I also think of all the time and effort that our Olympic athletes have put in for years to make it to these prestigious contests. But, each had set goals and then developed a strategy of discipline and practice to achieve their goal. (Of course they need some natural ability to build on in their area of expertise!). It is always interesting when they give the backgrounds of some of the competitors and what they went through to get to become one of the world’s best in their field. It has often involved some real struggles and sacrifice.
Then I am reminded of Paul’s oft comparison of the Christian life to athletics, especially to running a race or boxing. For example, he wrote in I Cor. 9:24-27: “Do you not know that those who run in a race all run, but only one receives the prize? Run in such a way that you may win. And everyone who competes in the games exercises self control in all things. They then do it to receive a perishable wreath, but we an imperishable Therefore I run in such a way, as not without aim; I box in such a way, as not beating the air; but I buffet my body and make it my slave, lest possibly after I have preached to others, I myself should be disqualified.” Paul draws on his readers’ knowledge of the Isthmian games, which were held every two years near Corinth (Greece). Paul’s challenge to the Corinthian believers—and to us—was to consider how, if these competitors worked that hard for a temporary reward ( a wreath of greenery), how much more should we, as “ambassadors for Christ” (II Cor. 5:20) have self-discipline and “put in the time” as we carry out our service for Christ, knowing that ours will be an eternal reward. Paul left us a great example of one who was willing to “put in the time and effort” to fulfill his ministry. He made his body his slave lest he should be “disqualified” (Greek = adikomos) which refers to a cracked pot, not one thrown away, but put on the shelf. Paul did not want God to put him on the shelf. He wanted to “run with endurance the race that was set before him” (Heb. 12:1). And that took great discipline and dependence upon the Lord, as Paul faced great adversity, including several imprisonments, beatings, whippings, shipwrecks, and even stoning. He faced dangers on every hand and had many a sleepless night and felt the burden of caring for the churches he helped found. But as he shared in his testimony to the elders of the Ephesus church, he said: ”But none of these things move me, neither do I count my life as dear to myself, in order that I may finish my course with joy, and the ministry which I received from the Lord Jesus, to testify solemnly of the gospel of the grace of God” (Acts 20:24).

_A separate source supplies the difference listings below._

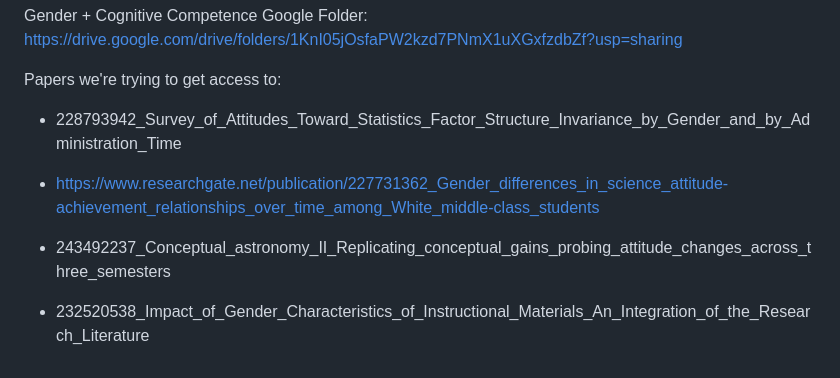
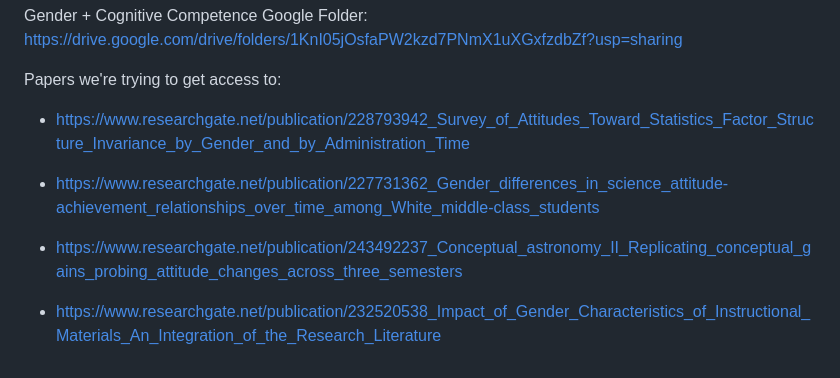
Before and after one commit to iambethchance/Frost2024, a Markdown page: README.md, the part around the change. GitHub-like rendering.

```diff
--- a/README.md
+++ b/README.md
@@ -51,10 +51,10 @@ https://drive.google.com/drive/folders/1KnI05jOsfaPW2kzd7PNmX1uXGxfzdbZf?usp=sha
 
 Papers we're trying to get access to:
 
-- 228793942_Survey_of_Attitudes_Toward_Statistics_Factor_Structure_Invariance_by_Gender_and_by_Administration_Time
+- https://www.researchgate.net/publication/228793942_Survey_of_Attitudes_Toward_Statistics_Factor_Structure_Invariance_by_Gender_and_by_Administration_Time
 
 - https://www.researchgate.net/publication/227731362_Gender_differences_in_science_attitude-achievement_relationships_over_time_among_White_middle-class_students
 
-- 243492237_Conceptual_astronomy_II_Replicating_conceptual_gains_probing_attitude_changes_across_three_semesters
+- https://www.researchgate.net/publication/243492237_Conceptual_astronomy_II_Replicating_conceptual_gains_probing_attitude_changes_across_three_semesters
 
-- 232520538_Impact_of_Gender_Characteristics_of_Instructional_Materials_An_Integration_of_the_Research_Literature
+- https://www.researchgate.net/publication/232520538_Impact_of_Gender_Characteristics_of_Instructional_Materials_An_Integration_of_the_Research_Literature
```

When it came to the end of his life, as Paul faced execution at the hands of Nero, Emperor of Rome, he wrote in his final letter to his understudy and friend, Timothy, “For I am already being poured out as a drink offering and the time of my departure has come. I have fought a good fight, I have finished the course, I have kept the faith; in the future there is laid up for me the crown of righteousness, which the Lord, the righteous Judge, will award to me on that day; and not only to me, but also to all who have loved His appearing” (II Tim. 4:6-8).
Unfortunately, I believe the same is true among Christians as is true in the sports world (and life in general)—many are content to just give token commitment and few are willing to “put in the time” and be totally committed and set goals. We only get involved in our local assembly of believers when it is convenient and works into our schedule. We neglect the reading and study of Scripture because of our hectic lifestyle. We don’t share Christ with others because we just don’t feel qualified, or we are afraid of what they may think or say or do, or we don’t want them to judge Christianity by the way we have been living. We will put in the time and effort to achieve some temporal rewards, while we neglect what will last for eternity.
So, what was the Apostle Paul’s secret? What motivated him to give his all? He tells us in II Cor. 5:14,15, where he writes: “For the love of Christ controls us, having concluded this, that one died for all, therefore all died; and He died for all, that they who live should no longer live for themselves, but for Him who died and rose again on their behalf.” Jesus died not only to save us from our sins, but also that we might live for him. After all He’s done for me, how can I do less than give Him my best (put in the time) and live for Him completely.